Available under licence : See the attached licence file.
In many laboratory-based high throughput microarray experiments, there are very few replicates of gene expression levels. Thus, estimates of gene variances are inaccurate. Visual inspection of graphical summaries of these data usually reveals that heteroscedasticity is present, and the standard approach to address this is to take a log2 transformation. In such circumstances, it is then common to assume that gene variability is constant when an analysis of these data is undertaken. However, this is perhaps too stringent an assumption. More careful inspection reveals that the simple log2 transformation does not remove the problem of heteroscedasticity. An alternative strategy is to assume independent gene-specific variances; although again this is problematic as variance estimates based on few replications are highly unstable.
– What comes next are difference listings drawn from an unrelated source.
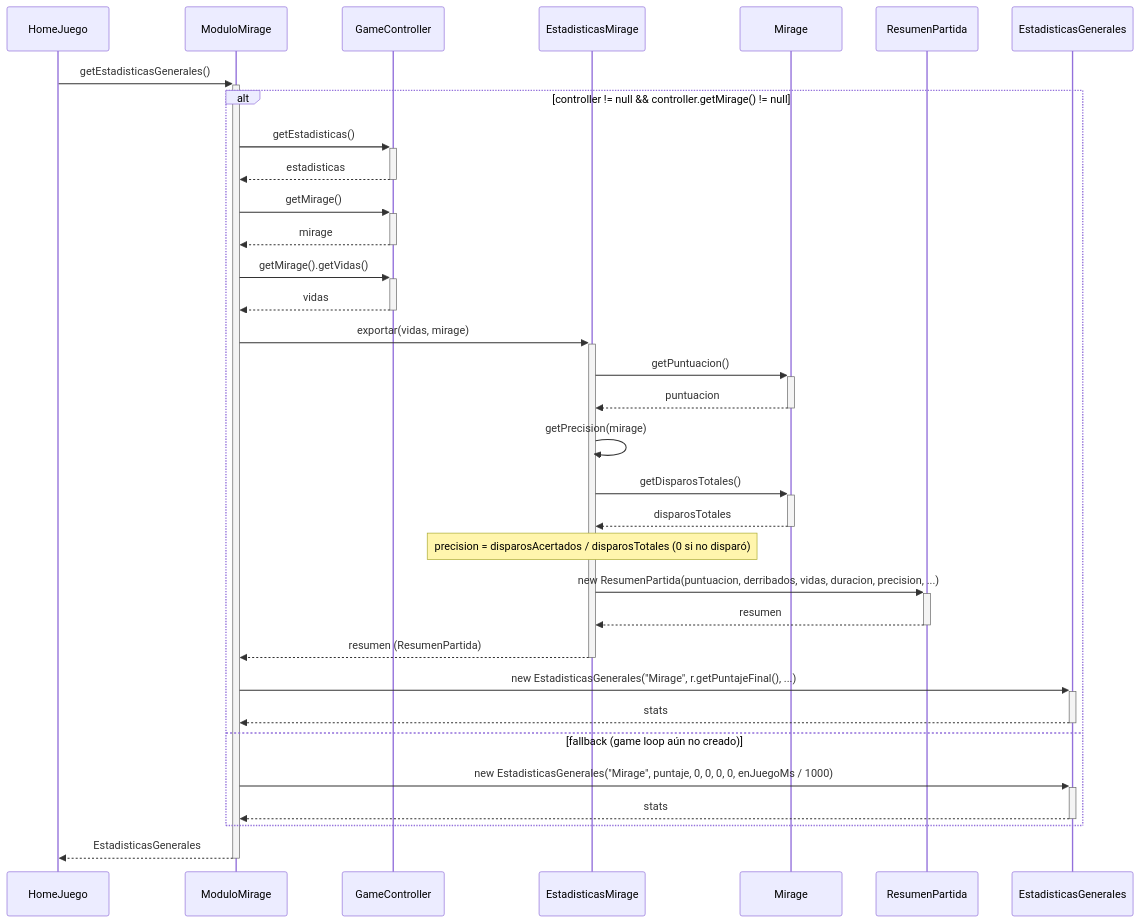
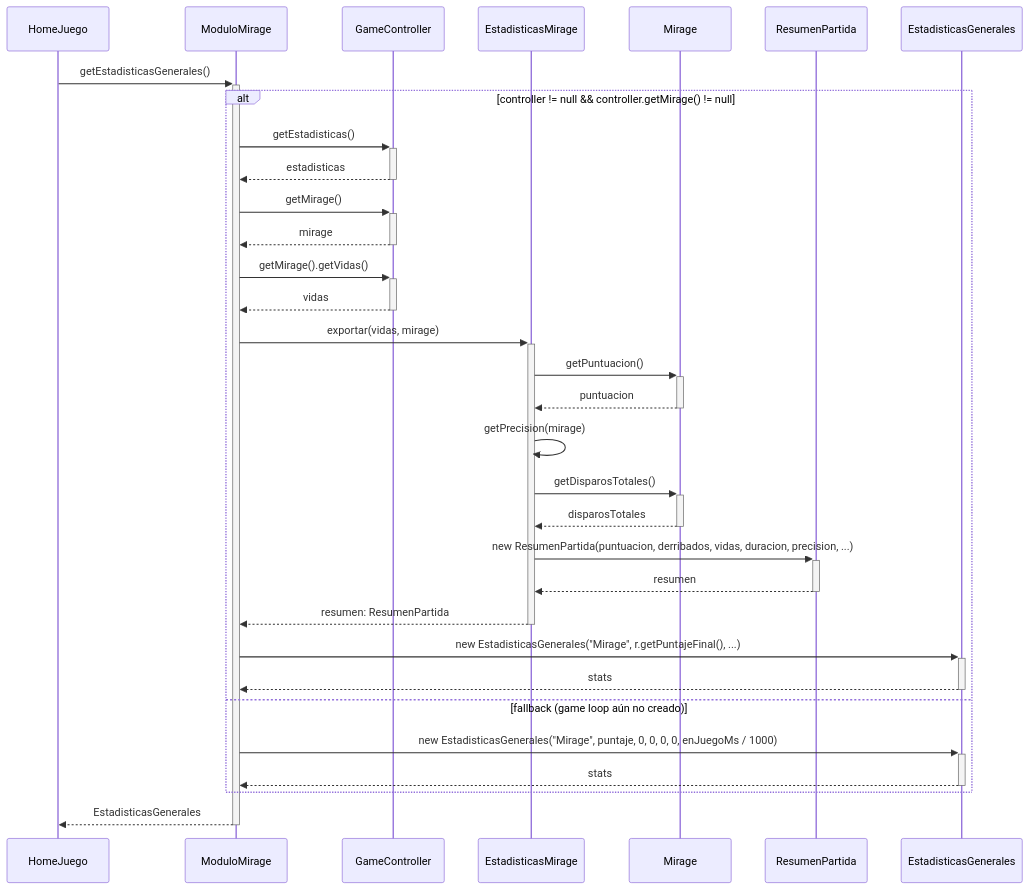
One commit to Christian-Rojas-Rodriguez/juego-1982 changed the ninth of 9 diagrams in docs/v1/analisis/casos-de-uso.md. Above: the diagram before and after it, drawn with Mermaid. The commit also changed other lines of this file, not shown here.

Commit message:
docs: modificar diagramas de secuencia

````diff
--- a/docs/v1/analisis/casos-de-uso.md
+++ b/docs/v1/analisis/casos-de-uso.md
@@ -415,38 +441,37 @@
 ```mermaid
 sequenceDiagram
     participant HomeJuego
     participant ModuloMirage
     participant GameController
     participant EstadisticasMirage
     participant Mirage
     participant ResumenPartida
     participant EstadisticasGenerales
 
     HomeJuego->>+ModuloMirage: getEstadisticasGenerales()
     alt controller != null && controller.getMirage() != null
         ModuloMirage->>+GameController: getEstadisticas()
         GameController-->>-ModuloMirage: estadisticas
         ModuloMirage->>+GameController: getMirage()
         GameController-->>-ModuloMirage: mirage
         ModuloMirage->>+GameController: getMirage().getVidas()
         GameController-->>-ModuloMirage: vidas
 
         ModuloMirage->>+EstadisticasMirage: exportar(vidas, mirage)
         EstadisticasMirage->>+Mirage: getPuntuacion()
         Mirage-->>-EstadisticasMirage: puntuacion
         EstadisticasMirage->>EstadisticasMirage: getPrecision(mirage)
         EstadisticasMirage->>+Mirage: getDisparosTotales()
         Mirage-->>-EstadisticasMirage: disparosTotales
-        Note over EstadisticasMirage: precision = disparosAcertados / disparosTotales (0 si no disparó)
         EstadisticasMirage->>+ResumenPartida: new ResumenPartida(puntuacion, derribados, vidas, duracion, precision, ...)
         ResumenPartida-->>-EstadisticasMirage: resumen
-        EstadisticasMirage-->>-ModuloMirage: resumen (ResumenPartida)
+        EstadisticasMirage-->>-ModuloMirage: resumen: ResumenPartida
 
         ModuloMirage->>+EstadisticasGenerales: new EstadisticasGenerales("Mirage", r.getPuntajeFinal(), ...)
         EstadisticasGenerales-->>-ModuloMirage: stats
     else fallback (game loop aún no creado)
         ModuloMirage->>+EstadisticasGenerales: new EstadisticasGenerales("Mirage", puntaje, 0, 0, 0, 0, enJuegoMs / 1000)
         EstadisticasGenerales-->>-ModuloMirage: stats
     end
     ModuloMirage-->>-HomeJuego: EstadisticasGenerales
 ```
````
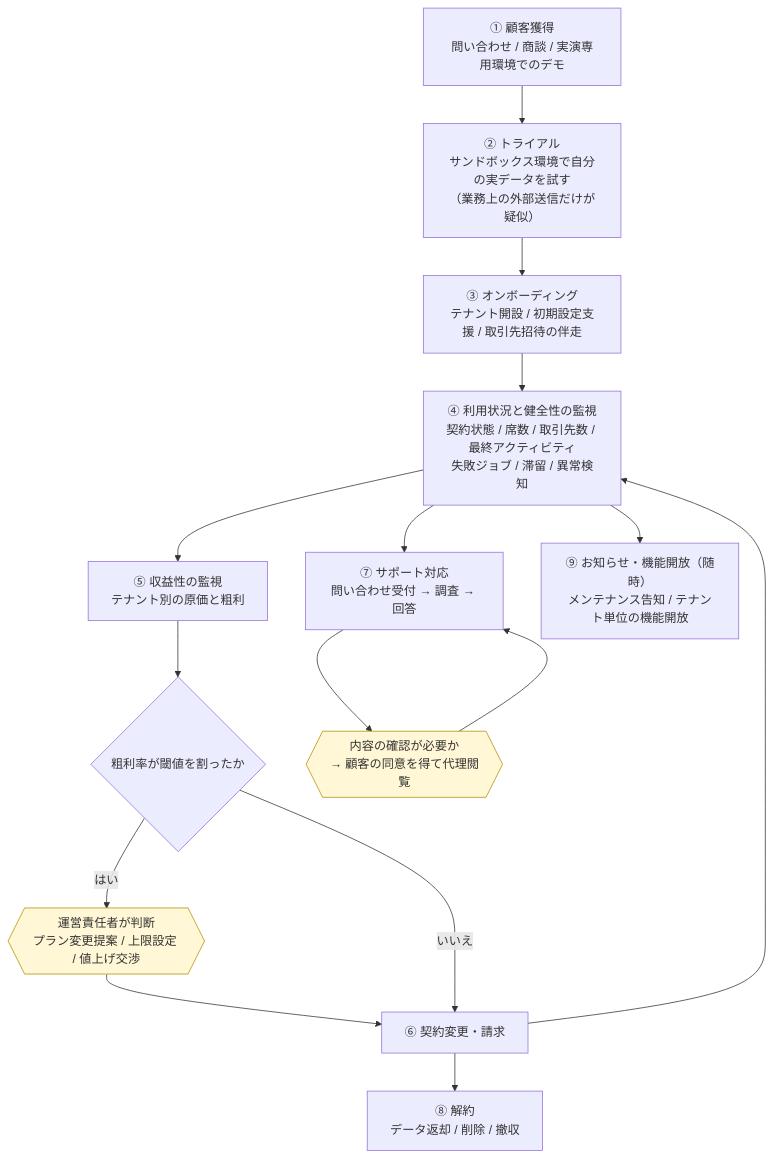
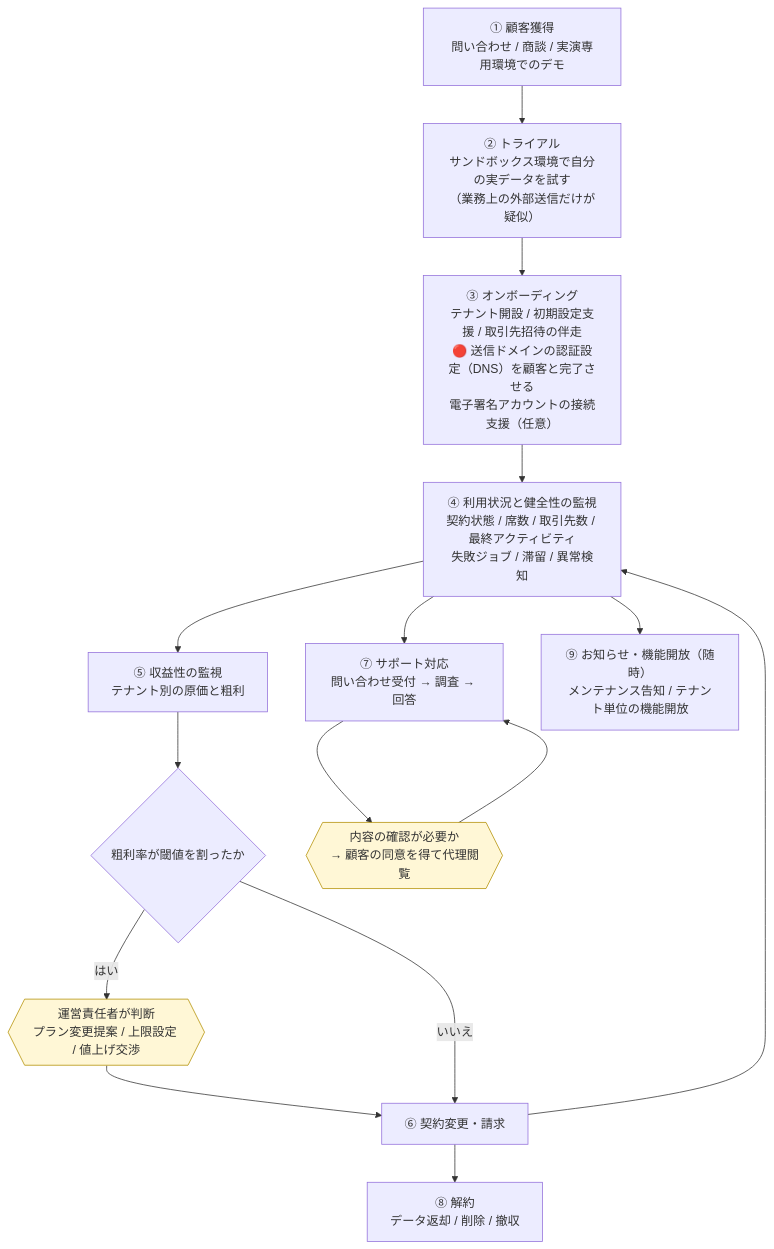
The fourth of 4 diagrams in docs/01-business-requirements.md (Festal-KM/SES-Platform), drawn with Mermaid before and after one commit. The commit also changed other lines of this file, not shown here.

````diff
--- a/docs/01-business-requirements.md
+++ b/docs/01-business-requirements.md
@@ -414,20 +394,20 @@
 ```mermaid
 flowchart TD
   O1["① 顧客獲得<br/>問い合わせ / 商談 / 実演専用環境でのデモ"] --> O2["② トライアル<br/>サンドボックス環境で自分の実データを試す<br/>（業務上の外部送信だけが疑似）"]
-  O2 --> O3["③ オンボーディング<br/>テナント開設 / 初期設定支援 / 取引先招待の伴走"]
+  O2 --> O3["③ オンボーディング<br/>テナント開設 / 初期設定支援 / 取引先招待の伴走<br/>🔴 送信ドメインの認証設定（DNS）を顧客と完了させる<br/>電子署名アカウントの接続支援（任意）"]
   O3 --> O4["④ 利用状況と健全性の監視<br/>契約状態 / 席数 / 取引先数 / 最終アクティビティ<br/>失敗ジョブ / 滞留 / 異常検知"]
   O4 --> O5["⑤ 収益性の監視<br/>テナント別の原価と粗利"]
   O5 --> O6{"粗利率が閾値を割ったか"}
   O6 -- "はい" --> O7{{"運営責任者が判断<br/>プラン変更提案 / 上限設定 / 値上げ交渉"}}
   O7 --> O8["⑥ 契約変更・請求"]
   O6 -- "いいえ" --> O8
   O4 --> O9["⑦ サポート対応<br/>問い合わせ受付 → 調査 → 回答"]
   O9 --> O10{{"内容の確認が必要か<br/>→ 顧客の同意を得て代理閲覧"}}
   O10 --> O9
   O8 --> O4
   O8 --> O11["⑧ 解約<br/>データ返却 / 削除 / 撤収"]
   O4 --> O12["⑨ お知らせ・機能開放（随時）<br/>メンテナンス告知 / テナント単位の機能開放"]
 
   classDef human fill:#fff7d6,stroke:#b38f00;
   class O7,O10 human
 ```
````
More meaningful and reliable comparisons of gene expression might be achieved, for different conditions or different tissue samples, where the test statistics are based on accurate estimates of gene variability; a crucial step in the identification of differentially expressed genes.
We propose a Bayesian mixture model, which classifies genes according to similarity in their variance. The result is that genes in the same latent class share the similar variance, estimated from a larger number of replicates than purely those per gene, i.e. the total of all replicates of all genes in the same latent class. An example dataset, consisting of 9216 genes with four replicates per condition, resulted in four latent classes based on their similarity of the variance.
The mixture variance model provides a realistic and flexible estimate for the variance of gene expression data under limited replicates. We believe that in using the latent class variances, estimated from a larger number of genes in each derived latent group, the p-values obtained are more robust than either using a constant gene or gene-specific variance estimate
|Copyright, Publisher and Additional Information:||© 2007 Manda et al; licensee BioMed Central Ltd. This is an Open Access article distributed under the terms of the Creative Commons Attribution License (http://creativecommons.org/licenses/by/2.0), which permits unrestricted use, distribution, and reproduction in any medium, provided the original work is properly cited.|
|Institution:||The University of Leeds|
|Academic Units:||The University of Leeds > Faculty of Maths and Physical Sciences (Leeds) > School of Mathematics (Leeds) > Statistics (Leeds)
The University of Leeds > Faculty of Medicine and Health (Leeds) > School of Medicine (Leeds) > Leeds Institute of Genetics, Health and Therapeutics (LIGHT) > Division of Epidemiology & Biostatistics (Leeds)
|Depositing User:||Sherpa Assistant|
|Date Deposited:||17 Oct 2008 09:42|
|Last Modified:||08 Feb 2013 17:05|
|Publisher:||BioMed Central Ltd|